Thermoelectrics in Future Information Technologies - Towards Zero-Power Systems

Methods for Characterization of Transport Phenomena in Energy Materials: Controlling collective states

Investigators: Dr. Katharina Fritsch, Dr. Tommy Hofmann, Dr. Klaus Habicht 
Thermoelectric devices are of central importance in creating new and more energy-efficient information technologies. The ultimate limits on the thermopower figure of merit of relevant materials are governed by the charge carrier densities and mobilities as well as phonon conduction. A basic understanding of the microscopic mechanisms is an inevitable prerequisite for well-targeted design strategies to develop materials with the efficiencies capable of addressing heat recovery and spot cooling applications.
Fundamental research on the interaction processes on the level of elementary excitations in the solid state and thus access to the meV to µeV energy resolution scale is key to a fundamental understanding of transport phenomena. The working group “Methods for Characterization of Transport Phenomena in Energy Materials” holds specialised expertise in high-resolution neutron spectroscopy well suited for investigating the dynamic interplay of quasi-particle and charge transport in novel materials for energy conversion.
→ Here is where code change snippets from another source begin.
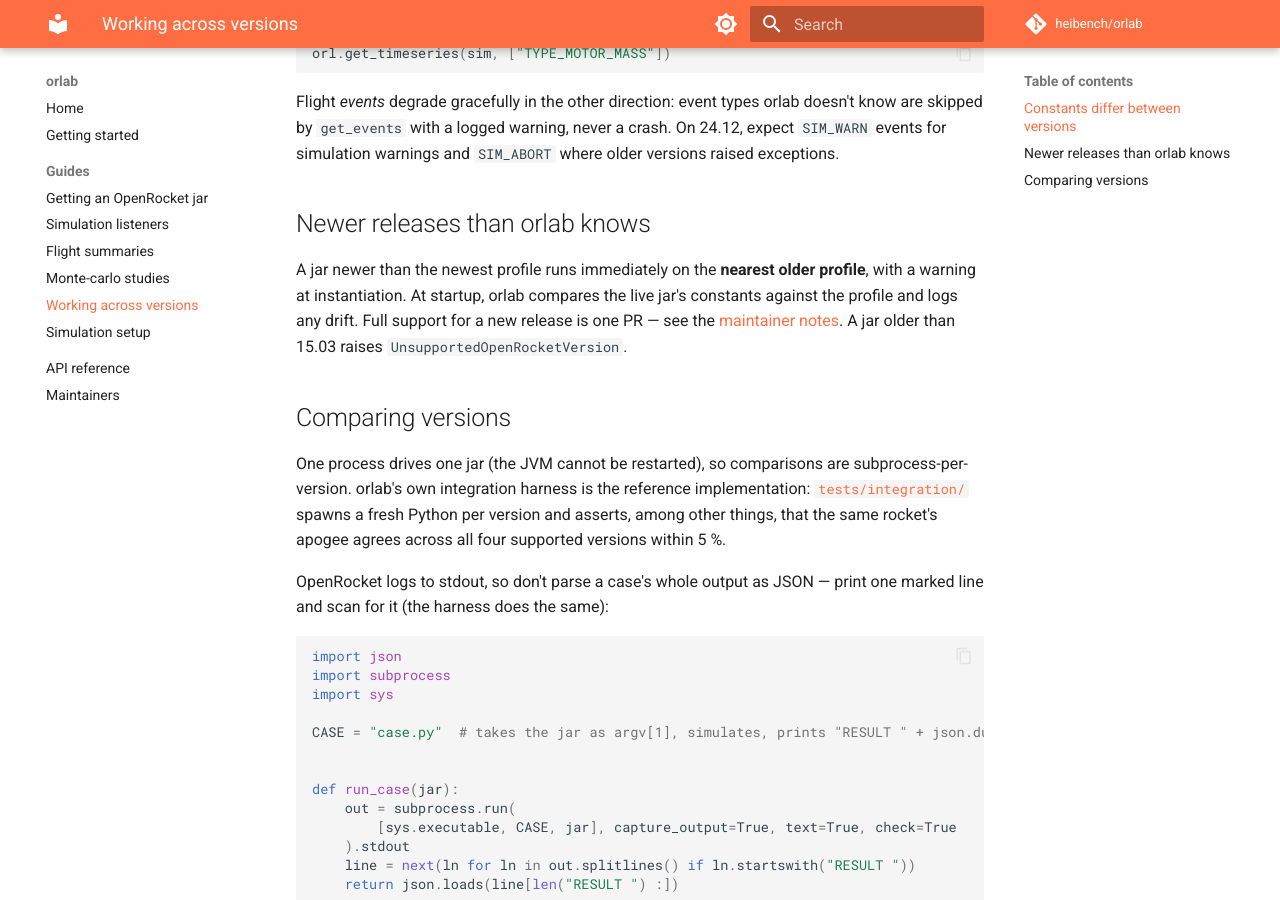
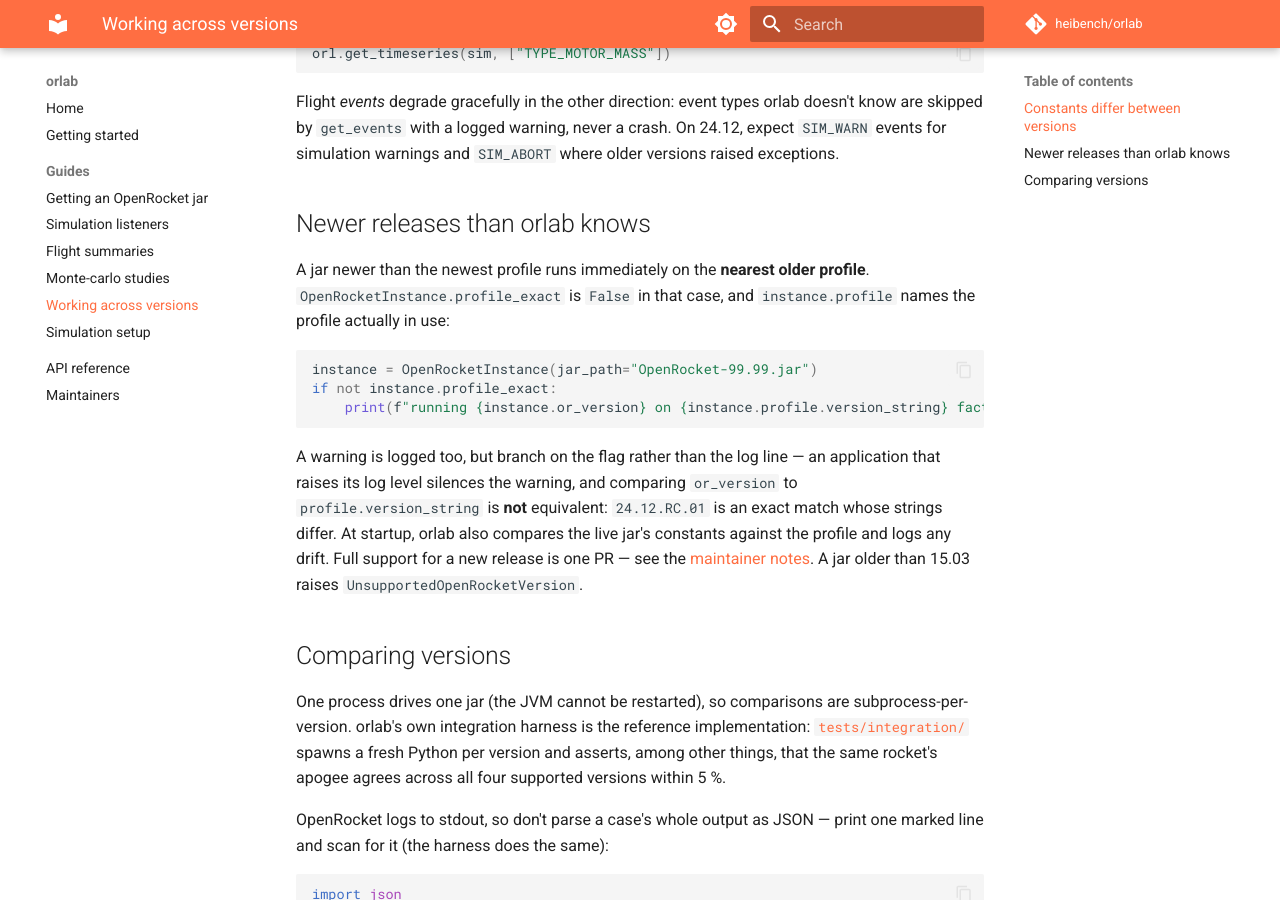
Before and after one commit to CameronBrooks11/orlab, an MkDocs documentation site: the page built from docs/guides/multi-version.md, in a window 1280 px wide and 900 px high, scrolled down 755 px. Built offline with MkDocs 1.6.1 and Material for MkDocs 9.7.7, drawn with Linux system fonts in a browser that asks for light colours; comment, search, counter and statistics services are not loaded.

Commit message:
feat: carry the profile verdict into the docs and the pool
Review found the flag was shipped but undiscoverable, and that the
docstring did not render.

- The four docs that describe the fallback still taught the log warning
  as the mechanism. multi-version.md is the page a caller reads for this
  question; it now shows the flag and states why the string comparison
  is not equivalent.
- The class docstring used an RST definition list, which griffe's sphinx
  parser passes through as description text and Markdown then collapses
  into one paragraph. Converted to :ivar:, the repo's existing style,
  and verified it renders as a table.
- SimulationPool built an instance to validate the jar and discarded it,
  so a pool caller still had only the log line. It keeps the verdict now.
- The RC case asserted nothing about the comparison its comment claimed
  to demonstrate. That claim is now an executable assertion.

````diff
--- a/docs/guides/multi-version.md
+++ b/docs/guides/multi-version.md
@@ -42,7 +42,19 @@ a crash. On 24.12, expect `SIM_WARN` events for simulation warnings and
 ## Newer releases than orlab knows
 
 A jar newer than the newest profile runs immediately on the **nearest older
-profile**, with a warning at instantiation. At startup, orlab compares the
+profile**. `OpenRocketInstance.profile_exact` is `False` in that case, and
+`instance.profile` names the profile actually in use:
+
+```python
+instance = OpenRocketInstance(jar_path="OpenRocket-99.99.jar")
+if not instance.profile_exact:
+    print(f"running {instance.or_version} on {instance.profile.version_string} facts")
+```
+
+A warning is logged too, but branch on the flag rather than the log line — an
+application that raises its log level silences the warning, and comparing
+`or_version` to `profile.version_string` is **not** equivalent: `24.12.RC.01`
+is an exact match whose strings differ. At startup, orlab also compares the
 live jar's constants against the profile and logs any drift. Full support
 for a new release is one PR — see the
 [maintainer notes](../maintainers.md#supporting-a-new-openrocket-release).
````
Also changed, not shown: CHANGELOG.md (+4 -3 lines), README.md (+1 -1 lines), docs/index.md (+1 -1 lines), docs/maintainers.md (+2 -2 lines), 4 other files.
In particular, neutron resonance spin echo (NRSE) spectroscopy allows highest energy resolution for the investigation of elementary excitations in solid state matter and thus provides access to qualitatively new information about the lifetime of quasi particles and lattice anharmonicity. Interactions with other quasi particles or coherent many-body states display a fingerprint in the dynamical correlations, e.g. allowing the identification of lifetime reduction. Investigations on dispersive modes as they in general exist in single crystals, profit extraordinarily from the NRSE method. In the past, essential contributions to the development of the NRSE method for the investigation of excitations in the solid state have been made at HZB. The methodological progress made now allows accessing the fundamentals of transport phenomena which are at the basis of thermoelectrics.

The use of spin entropy based cooling where high densities of spin-disordered carriers present the prospect of much higher figures of merit. Important materials include 2D metallic systems such as triangular cobaltates, new pnictides, and narrow band heavy fermion compounds. Crucial here  is the use of inelastic neutron and X-ray scattering as well as angle resolved photoemission techniques in order to understand thoroughly the basic phonon, spin, and charge processes involved in the transport mechanisms and how these relate to the figures of merit. We intend to look at the materials both in single crystal form as well as in layered structures to understand both the principles underlying their operation as well as their functionalization.